Winter months put further strain on struggling households
As the days and nights grow colder in Western Massachusetts, we are reminded of the thousands of low-income families that will be forced to choose between heat and hunger this winter season. High costs of heat will further strain the budgets of households already struggle to make ends meet, forcing them to turn to food pantries, soup kitchens and other community agencies to access emergency food. It most instances, these community agencies — many of which are experiencing a slump in donations following the holidays — find it increasing difficult to keep up with the high demand in the winter months.
In a recent report produced by Feeding America, it was determined that many families in Western Massachusetts that are struggling with food insecurity are already faced with crucial choices to keep food on the table. 61 percent reported choosing between paying for food and paying for utilities (such as heat and water). 59 percent reported having to make a choice between food and medicine/medical care. In addition, 53 percent reported choosing between paying for food and paying for housing.
When faced with these severe decisions, families are forced to make concessions to feed their families that they wouldn’t typically turn to. 40 percent reported eating food past its expiration date, and another 80 percent reported purchasing inexpensive, unhealthy food (which can lead to several health problems, especially in children, including increased rates of impaired cognitive and brain development, lowered immune response, short stature, and obesity).
That is why The Food Bank is working harder than ever to distribute more nutritious food (including fresh produce, meats and dairy) to our member agencies throughout the four counties of Western Massachusetts. Last year, we distributed nearly 10 million pounds of food, which is the equivalent of 8.3 million meals.
For many people at risk of hunger, SNAP (Supplemental Nutrition Assistance Program) is the first line of defense, and offers nutrition assistance to millions of eligible individuals and families across the country. Our SNAP Outreach team assists food insecure households to apply for the program and gather all of the necessary documentation in order to receive benefits.
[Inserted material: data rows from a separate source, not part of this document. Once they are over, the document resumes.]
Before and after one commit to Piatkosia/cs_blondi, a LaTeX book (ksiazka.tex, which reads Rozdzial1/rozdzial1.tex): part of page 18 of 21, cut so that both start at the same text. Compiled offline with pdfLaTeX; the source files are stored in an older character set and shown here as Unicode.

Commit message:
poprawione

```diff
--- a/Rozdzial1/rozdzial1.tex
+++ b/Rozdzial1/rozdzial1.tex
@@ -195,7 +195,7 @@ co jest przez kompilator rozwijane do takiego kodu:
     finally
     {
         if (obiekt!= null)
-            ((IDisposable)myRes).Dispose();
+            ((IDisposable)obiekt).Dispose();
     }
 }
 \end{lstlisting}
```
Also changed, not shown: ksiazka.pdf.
We are available to answer questions, provide pre-screening and determine eligibility.
Since 1983, The Food Bank has been delivering free bags of healthy groceries to thousands of low-income seniors through our Brown Bag: Food for Elders program. We provide nutritious groceries that enable elders to make easy meals and eat a balanced diet.
Our Mobile Food Bank program delivers a truck full of fresh and non-perishable groceries from our warehouse directly to a community site for immediate distribution to residents. It reaches the area’s underserved communities that don’t have access to healthy foods.
You have an opportunity to take action and support our community. In partnership with Hilltown Families, The Food Bank will be hosting our January Family Volunteer Day on Saturday, January 16 from 9 – 11 a.m. All ages are welcome, as families are invited to help prepare food to be distributed to our neighbors in need across Western Massachusetts. Reservations are required by contacting The Food Bank’s Education Coordinator at 413-247-9738 or sign up here. For more information about this event, as well as other ways you can take action, visit www.foodbankwma.org.
ABOUT THE AUTHOR
Chris Wojcik is the Marketing & Communications Manager at The Food Bank of Western Massachusetts. The Food Bank of Western Massachusetts is committed to feeding our neighbors in need and leading the community to end hunger. Founded in 1982, The Food Bank is the leading provider of emergency food that reaches individuals and families in Berkshire, Franklin, Hampshire and Hampden counties. From their warehouse in Hatfield, they distribute food to their member agencies (which include food pantries, meal sites and shelters) throughout the region. They continue to build a stronger community through a variety of initiatives, including our Mobile Food Bank, SNAP outreach, nutrition education, and our Brown Bag: Food for Elders program.